** Opening GIVEN RECORDS block **
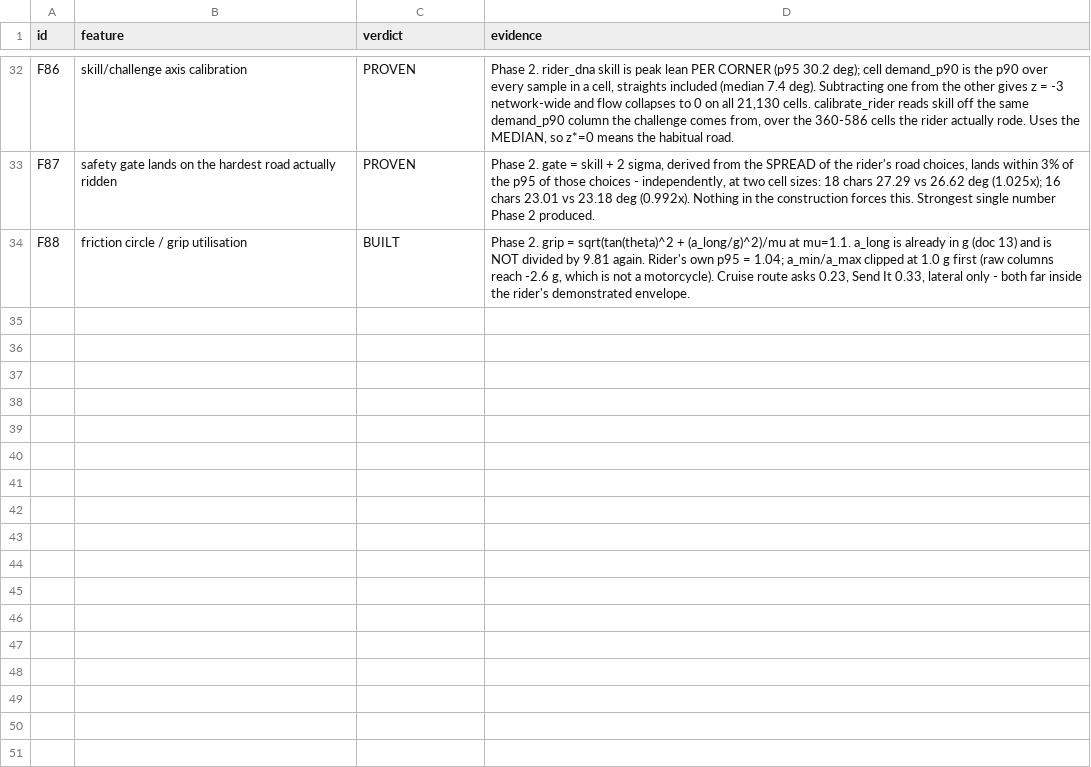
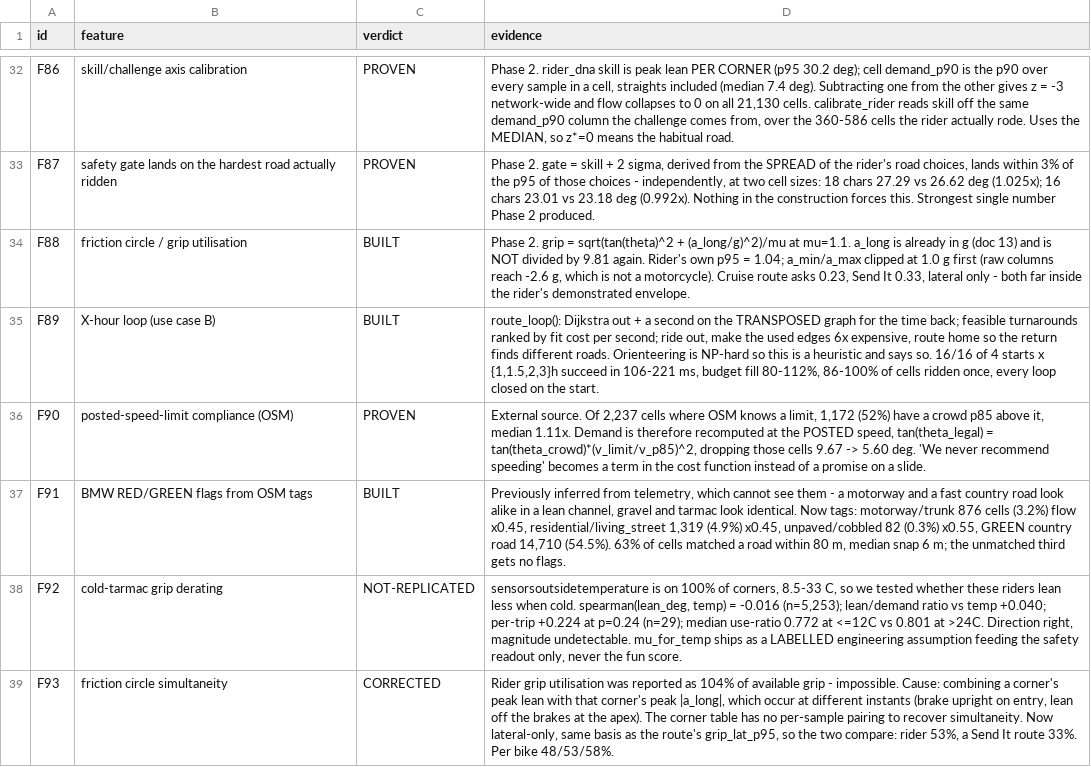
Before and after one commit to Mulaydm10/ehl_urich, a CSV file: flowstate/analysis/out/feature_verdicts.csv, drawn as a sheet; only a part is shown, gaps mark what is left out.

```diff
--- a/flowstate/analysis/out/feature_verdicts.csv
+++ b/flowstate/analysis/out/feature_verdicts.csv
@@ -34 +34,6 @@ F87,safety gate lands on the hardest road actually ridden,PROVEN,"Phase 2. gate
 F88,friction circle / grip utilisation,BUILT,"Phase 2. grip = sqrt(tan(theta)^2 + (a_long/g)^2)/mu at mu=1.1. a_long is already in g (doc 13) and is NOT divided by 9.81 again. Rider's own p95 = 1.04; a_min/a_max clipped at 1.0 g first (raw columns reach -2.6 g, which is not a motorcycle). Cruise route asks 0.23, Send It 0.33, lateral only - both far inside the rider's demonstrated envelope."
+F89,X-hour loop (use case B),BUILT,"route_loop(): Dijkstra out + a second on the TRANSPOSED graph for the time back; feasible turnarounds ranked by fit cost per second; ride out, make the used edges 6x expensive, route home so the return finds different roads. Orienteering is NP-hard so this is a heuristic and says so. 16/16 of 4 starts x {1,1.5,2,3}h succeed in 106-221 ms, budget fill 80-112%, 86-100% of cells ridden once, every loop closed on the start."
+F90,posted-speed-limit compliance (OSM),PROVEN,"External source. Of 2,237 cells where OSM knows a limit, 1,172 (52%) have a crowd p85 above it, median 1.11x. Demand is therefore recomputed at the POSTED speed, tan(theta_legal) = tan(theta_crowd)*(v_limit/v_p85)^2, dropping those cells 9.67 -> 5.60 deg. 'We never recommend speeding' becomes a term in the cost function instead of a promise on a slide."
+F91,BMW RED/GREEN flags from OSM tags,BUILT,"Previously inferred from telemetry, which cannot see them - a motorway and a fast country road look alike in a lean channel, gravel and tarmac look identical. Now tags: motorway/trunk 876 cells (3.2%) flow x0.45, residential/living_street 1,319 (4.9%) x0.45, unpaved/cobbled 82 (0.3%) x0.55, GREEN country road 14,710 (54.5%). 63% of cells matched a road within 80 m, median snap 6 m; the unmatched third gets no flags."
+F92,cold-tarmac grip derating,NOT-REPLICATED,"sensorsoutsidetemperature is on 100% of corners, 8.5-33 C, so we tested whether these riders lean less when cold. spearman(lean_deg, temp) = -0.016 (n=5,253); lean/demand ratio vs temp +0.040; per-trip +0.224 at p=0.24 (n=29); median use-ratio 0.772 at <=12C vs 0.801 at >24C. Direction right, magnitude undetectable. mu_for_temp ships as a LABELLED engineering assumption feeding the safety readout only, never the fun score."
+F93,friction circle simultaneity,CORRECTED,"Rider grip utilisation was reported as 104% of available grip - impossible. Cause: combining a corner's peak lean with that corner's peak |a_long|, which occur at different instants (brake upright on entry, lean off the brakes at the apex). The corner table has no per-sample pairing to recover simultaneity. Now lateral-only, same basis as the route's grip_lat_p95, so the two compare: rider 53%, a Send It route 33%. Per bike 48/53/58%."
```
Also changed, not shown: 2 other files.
** Closing GIVEN RECORDS block **
Please retype the whole of the data precisely, omitting pictures.

Before and after one commit to Mulaydm10/ehl_urich, a CSV file: flowstate/analysis/out/feature_verdicts.csv, drawn as a sheet; only a part is shown, gaps mark what is left out.

```diff
--- a/flowstate/analysis/out/feature_verdicts.csv
+++ b/flowstate/analysis/out/feature_verdicts.csv
@@ -34 +34,6 @@ F87,safety gate lands on the hardest road actually ridden,PROVEN,"Phase 2. gate
 F88,friction circle / grip utilisation,BUILT,"Phase 2. grip = sqrt(tan(theta)^2 + (a_long/g)^2)/mu at mu=1.1. a_long is already in g (doc 13) and is NOT divided by 9.81 again. Rider's own p95 = 1.04; a_min/a_max clipped at 1.0 g first (raw columns reach -2.6 g, which is not a motorcycle). Cruise route asks 0.23, Send It 0.33, lateral only - both far inside the rider's demonstrated envelope."
+F89,X-hour loop (use case B),BUILT,"route_loop(): Dijkstra out + a second on the TRANSPOSED graph for the time back; feasible turnarounds ranked by fit cost per second; ride out, make the used edges 6x expensive, route home so the return finds different roads. Orienteering is NP-hard so this is a heuristic and says so. 16/16 of 4 starts x {1,1.5,2,3}h succeed in 106-221 ms, budget fill 80-112%, 86-100% of cells ridden once, every loop closed on the start."
+F90,posted-speed-limit compliance (OSM),PROVEN,"External source. Of 2,237 cells where OSM knows a limit, 1,172 (52%) have a crowd p85 above it, median 1.11x. Demand is therefore recomputed at the POSTED speed, tan(theta_legal) = tan(theta_crowd)*(v_limit/v_p85)^2, dropping those cells 9.67 -> 5.60 deg. 'We never recommend speeding' becomes a term in the cost function instead of a promise on a slide."
+F91,BMW RED/GREEN flags from OSM tags,BUILT,"Previously inferred from telemetry, which cannot see them - a motorway and a fast country road look alike in a lean channel, gravel and tarmac look identical. Now tags: motorway/trunk 876 cells (3.2%) flow x0.45, residential/living_street 1,319 (4.9%) x0.45, unpaved/cobbled 82 (0.3%) x0.55, GREEN country road 14,710 (54.5%). 63% of cells matched a road within 80 m, median snap 6 m; the unmatched third gets no flags."
+F92,cold-tarmac grip derating,NOT-REPLICATED,"sensorsoutsidetemperature is on 100% of corners, 8.5-33 C, so we tested whether these riders lean less when cold. spearman(lean_deg, temp) = -0.016 (n=5,253); lean/demand ratio vs temp +0.040; per-trip +0.224 at p=0.24 (n=29); median use-ratio 0.772 at <=12C vs 0.801 at >24C. Direction right, magnitude undetectable. mu_for_temp ships as a LABELLED engineering assumption feeding the safety readout only, never the fun score."
+F93,friction circle simultaneity,CORRECTED,"Rider grip utilisation was reported as 104% of available grip - impossible. Cause: combining a corner's peak lean with that corner's peak |a_long|, which occur at different instants (brake upright on entry, lean off the brakes at the apex). The corner table has no per-sample pairing to recover simultaneity. Now lateral-only, same basis as the route's grip_lat_p95, so the two compare: rider 53%, a Send It route 33%. Per bike 48/53/58%."
```
Also changed, not shown: 2 other files.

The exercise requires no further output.